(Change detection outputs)

__________________________________________________

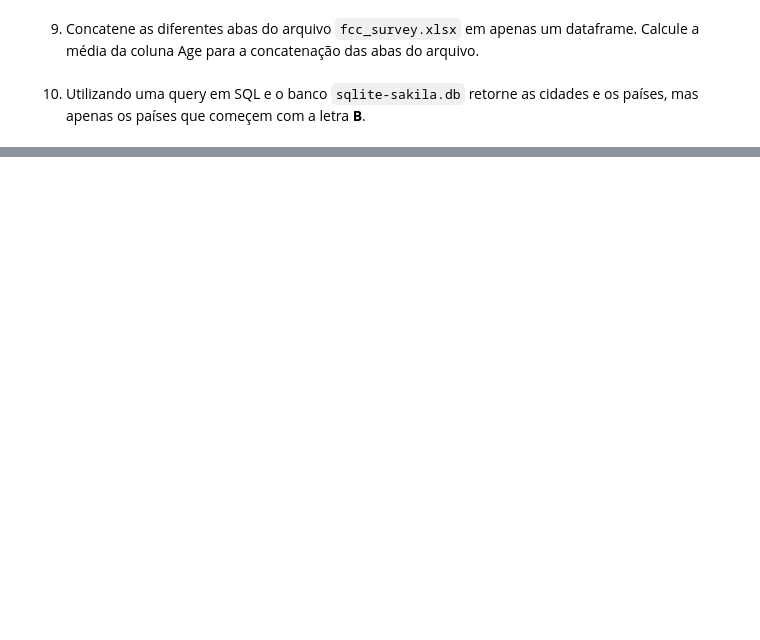
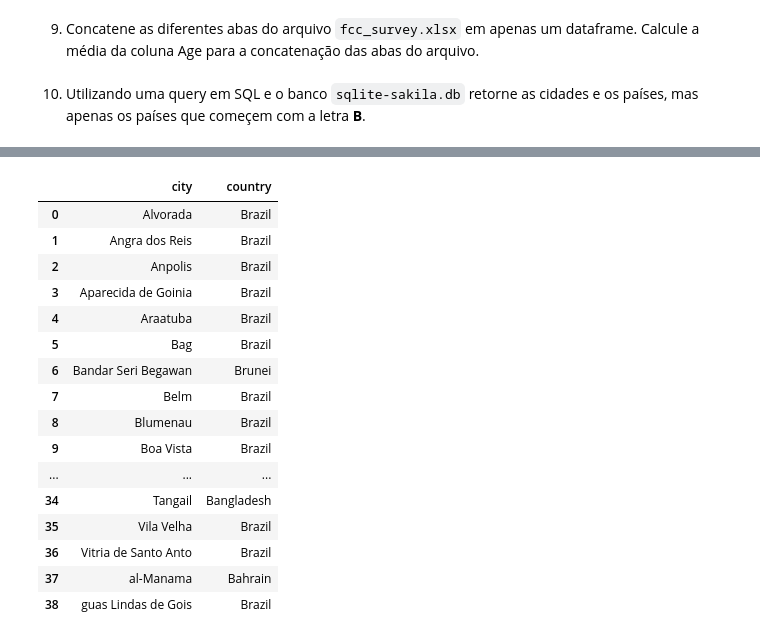
Before and after one commit to jonatasmonnerat/ada_analytics_engineering, a Jupyter notebook: Atividade 01.ipynb, the cells around one changed output, grey strips where cells are left out. Drawn from its saved outputs; the diff is of its cells as text; code cells hidden in the pictures; blank space fills up the shorter version.

```diff
--- a/Atividade 01.ipynb
+++ b/Atividade 01.ipynb
@@ -39,0 +157,2 @@ Visualize os nomes das colunas selecionadas no dataframe resultante.
+# %%
+engine = create_engine('sqlite:///./sqlite-sakila.db')
@@ -39,0 +179,35 @@ Visualize os nomes das colunas selecionadas no dataframe resultante.
+# %%
+sql_query ='''
+select distinct
+    b.city,
+    a.country
+from
+    country as a
+left join
+    city as b
+on a.country_id = b.country_id
+where
+    a.country like "B%"
+order by b.city, a.country
+
+ '''
+df_country_B = pd.read_sql_query(sql_query, engine)
+df_country_B
+# %% [output]
+|  | city | country |
+| 0 | Alvorada | Brazil |
+| 1 | Angra dos Reis | Brazil |
+| 2 | Anpolis | Brazil |
+| 3 | Aparecida de Goinia | Brazil |
+| 4 | Araatuba | Brazil |
+| 5 | Bag | Brazil |
+| 6 | Bandar Seri Begawan | Brunei |
+| 7 | Belm | Brazil |
+| 8 | Blumenau | Brazil |
+| 9 | Boa Vista | Brazil |
+| ... | ... | ... |
+| 34 | Tangail | Bangladesh |
+| 35 | Vila Velha | Brazil |
+| 36 | Vitria de Santo Anto | Brazil |
+| 37 | al-Manama | Bahrain |
+| 38 | guas Lindas de Gois | Brazil |
```
Also changed, not shown: parts of 16 cells of this notebook, 2 other files.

__________________________________________________

◆ Task to carry out ◆
Lines from the records above that hold "colunas" are the ones to list.

◆ Answer to the problem ◆
@@ -39,0 +157,2 @@ Visualize os nomes das colunas selecionadas no dataframe resultante.
@@ -39,0 +179,35 @@ Visualize os nomes das colunas selecionadas no dataframe resultante.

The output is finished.